Technology, Consumer Staples, Financials Feb 15, 2022 07:29 AM (GMT+8)
In a recent paper published in the proceedings of the National Academy of Sciences, U.S. researchers describe a new catalyst that can convert CO2 into other useful chemicals, such as propane, butane or other hydrocarbon fuels composed of long chains of carbon and hydrogen, by increasing the production of long-chain hydrocarbons in chemical reactions. The new catalyst consists of the element ruthenium, a rare transition metal belonging to the platinum group, and is coated with a thin layer of plastic. Like any catalyst, this invention accelerates the chemical reaction without exhausting it in the process.

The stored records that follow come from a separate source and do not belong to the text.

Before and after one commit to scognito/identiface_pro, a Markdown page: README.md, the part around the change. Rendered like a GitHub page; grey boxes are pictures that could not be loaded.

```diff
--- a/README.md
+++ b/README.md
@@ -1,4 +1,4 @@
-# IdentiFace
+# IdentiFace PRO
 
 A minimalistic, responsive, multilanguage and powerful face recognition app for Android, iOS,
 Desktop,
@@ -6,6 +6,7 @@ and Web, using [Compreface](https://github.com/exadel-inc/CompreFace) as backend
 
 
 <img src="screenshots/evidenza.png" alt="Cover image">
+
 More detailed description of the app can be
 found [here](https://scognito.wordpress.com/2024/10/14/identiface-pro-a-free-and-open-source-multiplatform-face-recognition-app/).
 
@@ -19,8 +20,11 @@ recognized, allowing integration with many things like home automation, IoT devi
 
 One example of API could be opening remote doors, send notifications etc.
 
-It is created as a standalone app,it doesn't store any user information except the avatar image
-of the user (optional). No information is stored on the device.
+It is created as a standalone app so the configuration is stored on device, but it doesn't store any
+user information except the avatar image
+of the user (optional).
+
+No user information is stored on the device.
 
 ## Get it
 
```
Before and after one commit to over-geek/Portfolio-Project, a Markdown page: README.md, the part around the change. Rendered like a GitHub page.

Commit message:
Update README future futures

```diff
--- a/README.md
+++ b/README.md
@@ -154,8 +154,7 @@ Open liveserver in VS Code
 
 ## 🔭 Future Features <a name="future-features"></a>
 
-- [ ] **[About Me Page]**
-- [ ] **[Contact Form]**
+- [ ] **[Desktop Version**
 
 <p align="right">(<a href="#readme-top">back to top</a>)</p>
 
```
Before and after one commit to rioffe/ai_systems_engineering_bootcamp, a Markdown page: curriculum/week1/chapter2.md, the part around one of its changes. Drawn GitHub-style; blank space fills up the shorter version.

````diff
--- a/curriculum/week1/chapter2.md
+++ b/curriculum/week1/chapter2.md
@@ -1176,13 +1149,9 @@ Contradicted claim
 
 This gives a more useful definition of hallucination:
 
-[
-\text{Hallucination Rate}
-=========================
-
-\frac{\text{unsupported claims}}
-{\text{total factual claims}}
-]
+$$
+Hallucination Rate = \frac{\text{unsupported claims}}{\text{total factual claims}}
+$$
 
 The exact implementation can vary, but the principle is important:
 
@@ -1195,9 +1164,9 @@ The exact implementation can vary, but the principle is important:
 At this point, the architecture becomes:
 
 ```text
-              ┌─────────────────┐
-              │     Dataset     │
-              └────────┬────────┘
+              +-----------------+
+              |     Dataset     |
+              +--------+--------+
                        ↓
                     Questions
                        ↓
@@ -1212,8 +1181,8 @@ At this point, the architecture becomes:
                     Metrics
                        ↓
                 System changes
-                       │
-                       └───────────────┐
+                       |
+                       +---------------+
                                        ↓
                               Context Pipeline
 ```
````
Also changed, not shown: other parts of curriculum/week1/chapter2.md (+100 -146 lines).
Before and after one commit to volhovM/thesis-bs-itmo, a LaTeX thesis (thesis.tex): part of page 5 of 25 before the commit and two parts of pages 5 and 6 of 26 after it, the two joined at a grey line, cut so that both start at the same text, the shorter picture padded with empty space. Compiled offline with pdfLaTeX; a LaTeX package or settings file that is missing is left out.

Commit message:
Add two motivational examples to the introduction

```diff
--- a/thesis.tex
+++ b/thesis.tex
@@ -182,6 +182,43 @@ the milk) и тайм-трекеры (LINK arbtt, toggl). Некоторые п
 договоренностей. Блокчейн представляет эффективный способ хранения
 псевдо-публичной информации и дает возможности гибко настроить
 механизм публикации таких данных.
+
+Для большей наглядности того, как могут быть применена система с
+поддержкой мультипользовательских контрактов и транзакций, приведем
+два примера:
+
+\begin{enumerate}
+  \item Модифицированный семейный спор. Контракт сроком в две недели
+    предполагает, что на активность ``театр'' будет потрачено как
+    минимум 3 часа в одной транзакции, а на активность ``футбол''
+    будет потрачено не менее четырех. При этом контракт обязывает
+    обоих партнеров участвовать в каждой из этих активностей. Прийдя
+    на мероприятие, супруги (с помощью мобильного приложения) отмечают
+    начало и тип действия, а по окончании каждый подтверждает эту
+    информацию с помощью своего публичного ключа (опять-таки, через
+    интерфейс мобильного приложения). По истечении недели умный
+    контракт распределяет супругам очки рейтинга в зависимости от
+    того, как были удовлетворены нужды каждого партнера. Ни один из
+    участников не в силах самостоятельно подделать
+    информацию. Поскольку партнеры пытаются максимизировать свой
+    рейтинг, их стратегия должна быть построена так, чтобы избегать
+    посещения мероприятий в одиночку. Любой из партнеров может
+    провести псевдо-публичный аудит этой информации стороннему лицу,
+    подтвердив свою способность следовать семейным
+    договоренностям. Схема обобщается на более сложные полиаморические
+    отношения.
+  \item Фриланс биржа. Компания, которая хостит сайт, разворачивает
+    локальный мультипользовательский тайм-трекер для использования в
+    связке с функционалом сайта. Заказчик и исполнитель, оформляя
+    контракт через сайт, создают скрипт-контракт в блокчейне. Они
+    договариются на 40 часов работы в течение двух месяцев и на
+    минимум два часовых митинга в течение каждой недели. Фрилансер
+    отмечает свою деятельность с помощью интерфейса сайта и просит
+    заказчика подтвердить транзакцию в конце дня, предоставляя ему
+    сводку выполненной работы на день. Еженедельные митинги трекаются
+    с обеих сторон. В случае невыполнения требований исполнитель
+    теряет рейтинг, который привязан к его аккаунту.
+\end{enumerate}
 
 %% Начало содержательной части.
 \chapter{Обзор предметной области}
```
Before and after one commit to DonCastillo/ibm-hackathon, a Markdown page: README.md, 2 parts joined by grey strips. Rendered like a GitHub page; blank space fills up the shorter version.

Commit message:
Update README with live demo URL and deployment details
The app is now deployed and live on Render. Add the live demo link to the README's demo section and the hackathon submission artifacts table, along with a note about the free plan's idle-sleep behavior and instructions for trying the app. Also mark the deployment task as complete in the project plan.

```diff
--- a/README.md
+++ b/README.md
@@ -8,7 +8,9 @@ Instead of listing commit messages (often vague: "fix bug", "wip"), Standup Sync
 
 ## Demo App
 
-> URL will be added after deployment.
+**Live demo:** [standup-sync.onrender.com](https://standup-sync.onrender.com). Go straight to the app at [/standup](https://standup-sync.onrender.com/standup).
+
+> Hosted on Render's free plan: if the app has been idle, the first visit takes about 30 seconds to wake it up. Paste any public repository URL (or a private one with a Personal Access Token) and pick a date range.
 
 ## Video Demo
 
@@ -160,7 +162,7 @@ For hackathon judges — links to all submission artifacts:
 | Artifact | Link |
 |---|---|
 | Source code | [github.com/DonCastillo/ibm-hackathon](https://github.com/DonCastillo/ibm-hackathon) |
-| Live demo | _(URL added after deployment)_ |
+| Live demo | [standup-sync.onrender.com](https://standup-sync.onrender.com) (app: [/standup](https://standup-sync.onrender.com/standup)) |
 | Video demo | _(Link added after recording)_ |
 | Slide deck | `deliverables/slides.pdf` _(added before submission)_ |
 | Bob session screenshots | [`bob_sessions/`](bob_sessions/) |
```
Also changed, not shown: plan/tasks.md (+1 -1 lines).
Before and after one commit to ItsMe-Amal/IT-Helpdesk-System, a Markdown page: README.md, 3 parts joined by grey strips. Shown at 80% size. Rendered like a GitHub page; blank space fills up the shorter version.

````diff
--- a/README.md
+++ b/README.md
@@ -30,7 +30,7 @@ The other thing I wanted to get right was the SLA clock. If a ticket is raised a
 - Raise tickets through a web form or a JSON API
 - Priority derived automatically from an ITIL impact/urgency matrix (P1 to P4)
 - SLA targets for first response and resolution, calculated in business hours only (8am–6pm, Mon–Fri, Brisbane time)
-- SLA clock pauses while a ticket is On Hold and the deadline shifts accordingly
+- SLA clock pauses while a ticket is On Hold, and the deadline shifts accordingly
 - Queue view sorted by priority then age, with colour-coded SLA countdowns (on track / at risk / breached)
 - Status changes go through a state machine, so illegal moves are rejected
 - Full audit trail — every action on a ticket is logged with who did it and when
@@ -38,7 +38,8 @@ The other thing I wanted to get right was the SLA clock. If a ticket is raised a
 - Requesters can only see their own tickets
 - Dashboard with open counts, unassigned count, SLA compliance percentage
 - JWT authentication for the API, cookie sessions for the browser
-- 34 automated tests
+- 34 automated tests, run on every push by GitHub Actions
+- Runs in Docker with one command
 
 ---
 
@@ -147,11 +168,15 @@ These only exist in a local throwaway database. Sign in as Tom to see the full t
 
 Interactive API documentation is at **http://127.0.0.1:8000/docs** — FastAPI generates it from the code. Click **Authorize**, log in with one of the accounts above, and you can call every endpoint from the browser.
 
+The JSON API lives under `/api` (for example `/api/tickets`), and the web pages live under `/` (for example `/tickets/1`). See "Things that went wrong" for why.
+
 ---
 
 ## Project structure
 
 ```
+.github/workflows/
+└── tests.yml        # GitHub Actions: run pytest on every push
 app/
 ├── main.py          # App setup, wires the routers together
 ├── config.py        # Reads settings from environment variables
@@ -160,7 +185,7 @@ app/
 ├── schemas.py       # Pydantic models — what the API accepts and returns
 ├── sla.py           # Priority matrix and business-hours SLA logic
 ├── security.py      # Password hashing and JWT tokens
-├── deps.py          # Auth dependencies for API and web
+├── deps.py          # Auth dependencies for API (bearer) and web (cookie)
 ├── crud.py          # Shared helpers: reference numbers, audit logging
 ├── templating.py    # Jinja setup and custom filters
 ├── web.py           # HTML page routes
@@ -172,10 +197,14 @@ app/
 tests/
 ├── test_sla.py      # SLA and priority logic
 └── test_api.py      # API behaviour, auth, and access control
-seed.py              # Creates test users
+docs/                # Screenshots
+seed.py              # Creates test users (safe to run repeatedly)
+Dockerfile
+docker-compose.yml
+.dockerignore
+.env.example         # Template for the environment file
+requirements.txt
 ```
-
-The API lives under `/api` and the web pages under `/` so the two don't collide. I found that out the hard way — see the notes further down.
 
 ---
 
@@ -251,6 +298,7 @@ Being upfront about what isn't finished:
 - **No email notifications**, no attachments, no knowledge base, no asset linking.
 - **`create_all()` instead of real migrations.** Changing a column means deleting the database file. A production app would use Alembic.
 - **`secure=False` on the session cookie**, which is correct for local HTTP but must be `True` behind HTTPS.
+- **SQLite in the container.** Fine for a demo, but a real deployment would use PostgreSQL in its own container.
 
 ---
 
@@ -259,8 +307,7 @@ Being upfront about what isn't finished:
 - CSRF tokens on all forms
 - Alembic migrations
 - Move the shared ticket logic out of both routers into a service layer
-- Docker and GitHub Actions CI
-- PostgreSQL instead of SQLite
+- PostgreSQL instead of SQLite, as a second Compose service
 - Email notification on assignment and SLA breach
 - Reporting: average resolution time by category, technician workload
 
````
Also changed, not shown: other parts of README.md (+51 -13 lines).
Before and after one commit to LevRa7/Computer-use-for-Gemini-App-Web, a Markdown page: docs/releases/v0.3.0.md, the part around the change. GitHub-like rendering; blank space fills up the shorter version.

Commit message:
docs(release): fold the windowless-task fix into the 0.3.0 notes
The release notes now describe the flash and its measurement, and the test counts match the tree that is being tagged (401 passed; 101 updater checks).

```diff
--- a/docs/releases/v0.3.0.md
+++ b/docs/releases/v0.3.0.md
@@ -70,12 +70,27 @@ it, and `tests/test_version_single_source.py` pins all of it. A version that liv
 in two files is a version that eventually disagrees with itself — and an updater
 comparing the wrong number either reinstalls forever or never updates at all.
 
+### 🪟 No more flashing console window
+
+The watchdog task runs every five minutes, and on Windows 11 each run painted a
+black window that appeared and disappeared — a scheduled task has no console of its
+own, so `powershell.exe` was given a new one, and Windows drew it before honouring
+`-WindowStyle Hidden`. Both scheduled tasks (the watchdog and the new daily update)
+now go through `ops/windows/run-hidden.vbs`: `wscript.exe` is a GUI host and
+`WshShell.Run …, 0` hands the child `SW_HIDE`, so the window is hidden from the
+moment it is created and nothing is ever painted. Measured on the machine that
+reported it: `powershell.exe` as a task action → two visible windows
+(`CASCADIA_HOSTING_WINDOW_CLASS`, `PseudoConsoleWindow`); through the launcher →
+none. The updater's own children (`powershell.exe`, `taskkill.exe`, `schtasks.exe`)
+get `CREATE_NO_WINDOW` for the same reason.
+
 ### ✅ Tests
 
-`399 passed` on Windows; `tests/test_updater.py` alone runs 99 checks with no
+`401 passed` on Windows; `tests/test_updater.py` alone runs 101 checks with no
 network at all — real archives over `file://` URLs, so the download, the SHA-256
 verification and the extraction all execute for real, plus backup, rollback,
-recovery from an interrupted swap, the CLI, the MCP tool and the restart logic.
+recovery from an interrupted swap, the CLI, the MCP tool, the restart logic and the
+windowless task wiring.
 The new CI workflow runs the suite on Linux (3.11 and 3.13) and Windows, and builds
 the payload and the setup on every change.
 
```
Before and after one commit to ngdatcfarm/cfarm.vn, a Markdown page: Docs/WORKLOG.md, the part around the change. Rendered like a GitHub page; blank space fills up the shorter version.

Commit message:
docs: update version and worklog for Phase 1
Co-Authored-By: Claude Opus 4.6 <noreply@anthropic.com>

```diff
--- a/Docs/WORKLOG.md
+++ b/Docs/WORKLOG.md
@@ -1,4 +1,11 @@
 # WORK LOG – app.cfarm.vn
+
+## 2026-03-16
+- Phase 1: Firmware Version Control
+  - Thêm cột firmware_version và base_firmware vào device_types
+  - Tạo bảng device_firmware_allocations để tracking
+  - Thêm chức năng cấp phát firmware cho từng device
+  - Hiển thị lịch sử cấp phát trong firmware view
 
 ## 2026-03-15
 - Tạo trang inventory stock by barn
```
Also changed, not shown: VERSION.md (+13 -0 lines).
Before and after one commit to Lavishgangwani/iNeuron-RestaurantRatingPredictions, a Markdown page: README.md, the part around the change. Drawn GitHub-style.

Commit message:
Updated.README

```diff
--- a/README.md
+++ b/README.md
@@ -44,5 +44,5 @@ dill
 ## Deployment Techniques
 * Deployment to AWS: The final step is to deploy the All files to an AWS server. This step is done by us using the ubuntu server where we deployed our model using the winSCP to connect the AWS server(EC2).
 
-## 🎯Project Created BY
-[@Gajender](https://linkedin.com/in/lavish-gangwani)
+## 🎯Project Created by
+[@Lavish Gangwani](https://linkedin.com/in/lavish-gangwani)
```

Ruthenium also has the advantage of being cheaper than other high-quality catalysts such as palladium and platinum. Under the same conditions, the butane produced by the new catalyst is 1000 times longer than the longest hydrocarbon produced by the standard catalyst under maximum pressure.
This text is a result of machine translation.